The International Diabetes Federation has reported that an estimated 366 million people worldwide suffer from diabetes.

The figures were announced in Lisbon during the European meeting of the group.

The clock is ticking for the world's leaders,'' said Jean Claude Mbanya, the group's president, in a statement. We expect action from their meeting next week at the United Nations that will halt diabetes' relentlessly upwards trajectory.''

It is estimated that diabetes causes 4.6 million deaths every year. Also health systems spend $465 billion annually fighting the disease. This will include both Type 1 and Type 2 diabetes.

Diabetes mellitus, often simply referred to as diabetes, is a group of metabolic diseases in which a person has high blood sugar, either because the body does not produce enough insulin, or because cells do not respond to the insulin that is produced.

This high blood sugar produces the classical symptoms of polyuria (frequent urination), polydipsia (increased thirst) and polyphagia (increased hunger).

Type 1 diabetes results from the body's failure to produce insulin, and presently requires the person to inject insulin.

Type 1 diabetes mellitus is characterized by loss of the insulin-producing beta cells of the islets of Langerhans in the pancreas leading to insulin deficiency. This type of diabetes can be further classified as immune-mediated or idiopathic. The majority of Type 1 diabetes is of the immune-mediated nature, where beta cell loss is a T-cell mediated autoimmune attack. There is no known preventive measure against Type 1 diabetes, which causes approximately 10 per cent of diabetes mellitus cases in North America and Europe.

Type 2 diabetes results from insulin resistance, a condition in which cells fail to use insulin properly, sometimes combined with an absolute insulin deficiency. The defective responsiveness of body tissues to insulin is believed to involve the insulin receptor.
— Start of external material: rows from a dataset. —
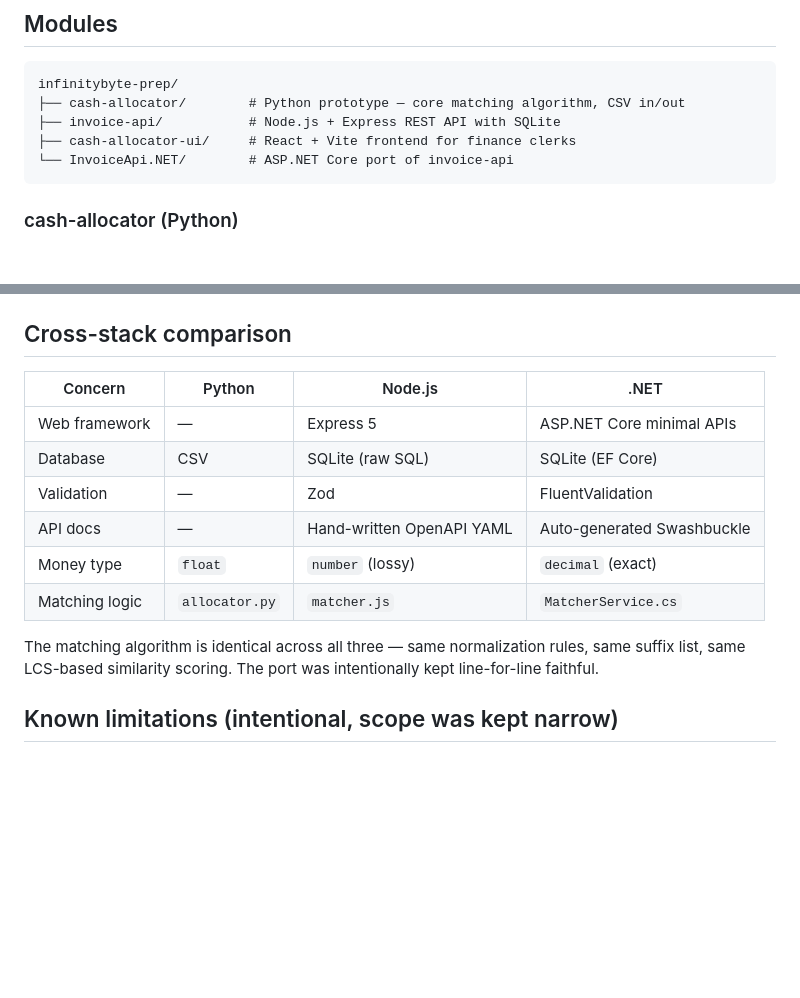
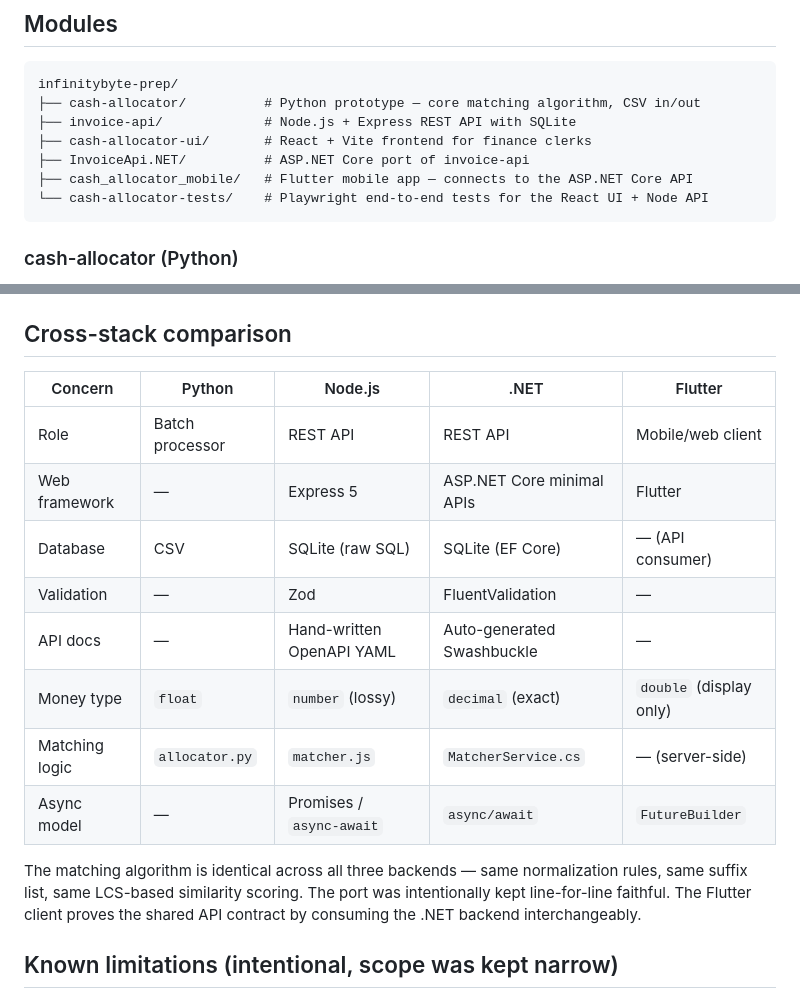
Before and after one commit to veenamadhu17/infinitybyte-prep, a Markdown page: README.md, 2 parts joined by grey strips. Drawn GitHub-style; blank space fills up the shorter version.

````diff
--- a/README.md
+++ b/README.md
@@ -20,10 +20,12 @@ Payments that don't meet any threshold are left unmatched for investigation.
 
 ```
 infinitybyte-prep/
-├── cash-allocator/        # Python prototype — core matching algorithm, CSV in/out
-├── invoice-api/           # Node.js + Express REST API with SQLite
-├── cash-allocator-ui/     # React + Vite frontend for finance clerks
-└── InvoiceApi.NET/        # ASP.NET Core port of invoice-api
+├── cash-allocator/          # Python prototype — core matching algorithm, CSV in/out
+├── invoice-api/             # Node.js + Express REST API with SQLite
+├── cash-allocator-ui/       # React + Vite frontend for finance clerks
+├── InvoiceApi.NET/          # ASP.NET Core port of invoice-api
+├── cash_allocator_mobile/   # Flutter mobile app — connects to the ASP.NET Core API
+└── cash-allocator-tests/    # Playwright end-to-end tests for the React UI + Node API
 ```
 
 ### cash-allocator (Python)
@@ -122,15 +174,17 @@ See [InvoiceApi.NET/README.md](InvoiceApi.NET/README.md) for the full Node → .
 ## Cross-stack comparison
 
-| Concern | Python | Node.js | .NET |
-|---------|--------|---------|------|
-| Web framework | — | Express 5 | ASP.NET Core minimal APIs |
-| Database | CSV | SQLite (raw SQL) | SQLite (EF Core) |
-| Validation | — | Zod | FluentValidation |
-| API docs | — | Hand-written OpenAPI YAML | Auto-generated Swashbuckle |
-| Money type | `float` | `number` (lossy) | `decimal` (exact) |
-| Matching logic | `allocator.py` | `matcher.js` | `MatcherService.cs` |
+| Concern | Python | Node.js | .NET | Flutter |
+|---------|--------|---------|------|---------|
+| Role | Batch processor | REST API | REST API | Mobile/web client |
+| Web framework | — | Express 5 | ASP.NET Core minimal APIs | Flutter |
+| Database | CSV | SQLite (raw SQL) | SQLite (EF Core) | — (API consumer) |
+| Validation | — | Zod | FluentValidation | — |
+| API docs | — | Hand-written OpenAPI YAML | Auto-generated Swashbuckle | — |
+| Money type | `float` | `number` (lossy) | `decimal` (exact) | `double` (display only) |
+| Matching logic | `allocator.py` | `matcher.js` | `MatcherService.cs` | — (server-side) |
+| Async model | — | Promises / `async-await` | `async/await` | `FutureBuilder` |
 
-The matching algorithm is identical across all three — same normalization rules, same suffix list, same LCS-based similarity scoring. The port was intentionally kept line-for-line faithful.
+The matching algorithm is identical across all three backends — same normalization rules, same suffix list, same LCS-based similarity scoring. The port was intentionally kept line-for-line faithful. The Flutter client proves the shared API contract by consuming the .NET backend interchangeably.
 
 ## Known limitations (intentional, scope was kept narrow)
 
````
Also changed, not shown: other parts of README.md (+51 -1 lines), cash-allocator-tests/README.md (+2 -1 lines).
However, the specific defects are not known. Diabetes mellitus due to a known defect are classified separately. Type 2 diabetes is the most common type.

Type 1 diabetes is partly inherited and then triggered by certain infections.
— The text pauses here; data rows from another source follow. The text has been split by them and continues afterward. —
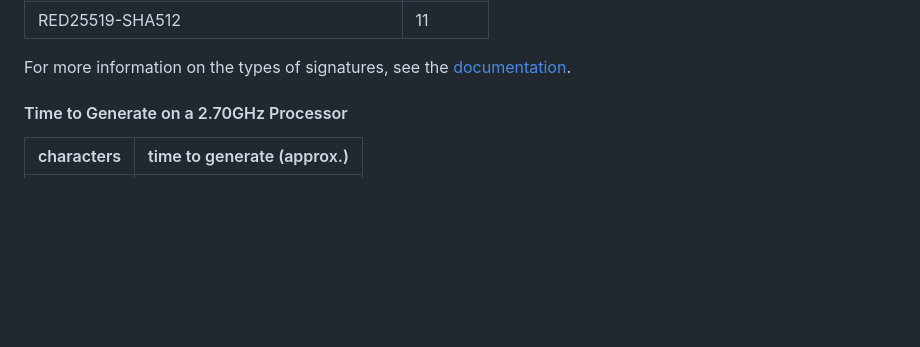
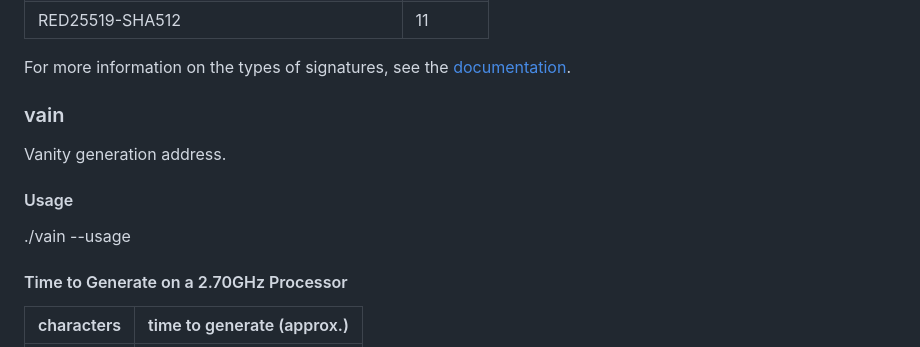
Before and after one commit to PurpleI2P/i2pd-tools, a Markdown page: README.md, the part around one of its changes. Drawn GitHub-style; blank space fills up the shorter version.

Commit message:
Add famtool example and vain usage to README.md

```diff
--- a/README.md
+++ b/README.md
@@ -79,6 +79,13 @@ or
 | RED25519-SHA512                      | 11     |
 
 For more information on the types of signatures, see the [documentation](https://i2pd.readthedocs.io/en/latest/user-guide/tunnels/#signature-types).
+### vain
+
+Vanity generation address.
+
+#### Usage
+
+./vain --usage
 
 #### Time to Generate on a 2.70GHz Processor
 | characters| time to generate (approx.) |
```
Also changed, not shown: other parts of README.md (+37 -0 lines).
Type 2 diabetes is due primarily to lifestyle factors and genetics.

Diabetes mellitus is a chronic disease which cannot be cured except in very specific situations. Management concentrates on keeping blood sugar levels as close to normal as possible, without causing hypoglycemia. This can usually be accomplished with diet, exercise, and use of appropriate medications.